(Provided material Opens)
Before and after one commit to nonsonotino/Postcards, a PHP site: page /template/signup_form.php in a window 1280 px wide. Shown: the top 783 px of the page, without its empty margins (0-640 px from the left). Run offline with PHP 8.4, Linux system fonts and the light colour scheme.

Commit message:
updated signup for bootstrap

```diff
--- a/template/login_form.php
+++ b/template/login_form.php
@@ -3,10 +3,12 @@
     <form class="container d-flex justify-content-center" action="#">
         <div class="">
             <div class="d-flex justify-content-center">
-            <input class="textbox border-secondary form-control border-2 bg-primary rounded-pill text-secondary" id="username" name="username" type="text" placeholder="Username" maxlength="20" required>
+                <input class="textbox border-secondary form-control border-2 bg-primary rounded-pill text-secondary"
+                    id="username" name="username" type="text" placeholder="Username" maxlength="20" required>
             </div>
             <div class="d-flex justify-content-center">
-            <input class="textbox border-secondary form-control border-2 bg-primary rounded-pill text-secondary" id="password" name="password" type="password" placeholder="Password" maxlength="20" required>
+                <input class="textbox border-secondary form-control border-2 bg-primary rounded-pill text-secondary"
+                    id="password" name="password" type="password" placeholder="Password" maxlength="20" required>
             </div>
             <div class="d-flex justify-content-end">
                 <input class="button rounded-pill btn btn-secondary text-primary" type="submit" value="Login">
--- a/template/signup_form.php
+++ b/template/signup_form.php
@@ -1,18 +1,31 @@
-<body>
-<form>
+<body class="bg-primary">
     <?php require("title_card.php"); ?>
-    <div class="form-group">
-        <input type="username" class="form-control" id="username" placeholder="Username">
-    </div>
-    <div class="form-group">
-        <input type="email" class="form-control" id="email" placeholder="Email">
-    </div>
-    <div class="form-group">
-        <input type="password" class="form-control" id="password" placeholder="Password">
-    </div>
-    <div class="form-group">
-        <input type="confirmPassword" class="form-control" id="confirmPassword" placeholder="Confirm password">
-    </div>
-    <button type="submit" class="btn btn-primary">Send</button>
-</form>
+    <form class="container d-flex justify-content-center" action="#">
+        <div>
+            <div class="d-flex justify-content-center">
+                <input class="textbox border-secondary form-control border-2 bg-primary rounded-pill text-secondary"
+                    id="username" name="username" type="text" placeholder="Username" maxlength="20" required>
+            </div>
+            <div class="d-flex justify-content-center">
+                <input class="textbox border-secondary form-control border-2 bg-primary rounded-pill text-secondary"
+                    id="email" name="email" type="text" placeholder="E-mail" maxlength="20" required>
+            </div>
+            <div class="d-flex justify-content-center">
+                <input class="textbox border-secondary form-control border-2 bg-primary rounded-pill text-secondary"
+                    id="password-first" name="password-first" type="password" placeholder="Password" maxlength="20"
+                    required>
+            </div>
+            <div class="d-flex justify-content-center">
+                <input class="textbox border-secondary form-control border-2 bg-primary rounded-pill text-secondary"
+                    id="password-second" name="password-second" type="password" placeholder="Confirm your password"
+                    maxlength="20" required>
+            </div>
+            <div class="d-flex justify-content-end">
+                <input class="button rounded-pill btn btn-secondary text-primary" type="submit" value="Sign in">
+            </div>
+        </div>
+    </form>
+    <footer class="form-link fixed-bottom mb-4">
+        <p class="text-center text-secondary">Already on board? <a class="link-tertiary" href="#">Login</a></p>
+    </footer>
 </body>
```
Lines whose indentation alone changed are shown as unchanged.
(Provided material Closes)
▶ [Instructions to follow] Every entry, written out exactly, is what the response should contain.

▶ [Solution]
Before and after one commit to nonsonotino/Postcards, a PHP site: page /template/signup_form.php in a window 1280 px wide. Shown: the top 783 px of the page, without its empty margins (0-640 px from the left). Run offline with PHP 8.4, Linux system fonts and the light colour scheme.

Commit message:
updated signup for bootstrap

```diff
--- a/template/login_form.php
+++ b/template/login_form.php
@@ -3,10 +3,12 @@
     <form class="container d-flex justify-content-center" action="#">
         <div class="">
             <div class="d-flex justify-content-center">
-            <input class="textbox border-secondary form-control border-2 bg-primary rounded-pill text-secondary" id="username" name="username" type="text" placeholder="Username" maxlength="20" required>
+                <input class="textbox border-secondary form-control border-2 bg-primary rounded-pill text-secondary"
+                    id="username" name="username" type="text" placeholder="Username" maxlength="20" required>
             </div>
             <div class="d-flex justify-content-center">
-            <input class="textbox border-secondary form-control border-2 bg-primary rounded-pill text-secondary" id="password" name="password" type="password" placeholder="Password" maxlength="20" required>
+                <input class="textbox border-secondary form-control border-2 bg-primary rounded-pill text-secondary"
+                    id="password" name="password" type="password" placeholder="Password" maxlength="20" required>
             </div>
             <div class="d-flex justify-content-end">
                 <input class="button rounded-pill btn btn-secondary text-primary" type="submit" value="Login">
--- a/template/signup_form.php
+++ b/template/signup_form.php
@@ -1,18 +1,31 @@
-<body>
-<form>
+<body class="bg-primary">
     <?php require("title_card.php"); ?>
-    <div class="form-group">
-        <input type="username" class="form-control" id="username" placeholder="Username">
-    </div>
-    <div class="form-group">
-        <input type="email" class="form-control" id="email" placeholder="Email">
-    </div>
-    <div class="form-group">
-        <input type="password" class="form-control" id="password" placeholder="Password">
-    </div>
-    <div class="form-group">
-        <input type="confirmPassword" class="form-control" id="confirmPassword" placeholder="Confirm password">
-    </div>
-    <button type="submit" class="btn btn-primary">Send</button>
-</form>
+    <form class="container d-flex justify-content-center" action="#">
+        <div>
+            <div class="d-flex justify-content-center">
+                <input class="textbox border-secondary form-control border-2 bg-primary rounded-pill text-secondary"
+                    id="username" name="username" type="text" placeholder="Username" maxlength="20" required>
+            </div>
+            <div class="d-flex justify-content-center">
+                <input class="textbox border-secondary form-control border-2 bg-primary rounded-pill text-secondary"
+                    id="email" name="email" type="text" placeholder="E-mail" maxlength="20" required>
+            </div>
+            <div class="d-flex justify-content-center">
+                <input class="textbox border-secondary form-control border-2 bg-primary rounded-pill text-secondary"
+                    id="password-first" name="password-first" type="password" placeholder="Password" maxlength="20"
+                    required>
+            </div>
+            <div class="d-flex justify-content-center">
+                <input class="textbox border-secondary form-control border-2 bg-primary rounded-pill text-secondary"
+                    id="password-second" name="password-second" type="password" placeholder="Confirm your password"
+                    maxlength="20" required>
+            </div>
+            <div class="d-flex justify-content-end">
+                <input class="button rounded-pill btn btn-secondary text-primary" type="submit" value="Sign in">
+            </div>
+        </div>
+    </form>
+    <footer class="form-link fixed-bottom mb-4">
+        <p class="text-center text-secondary">Already on board? <a class="link-tertiary" href="#">Login</a></p>
+    </footer>
 </body>
```
Lines whose indentation alone changed are shown as unchanged.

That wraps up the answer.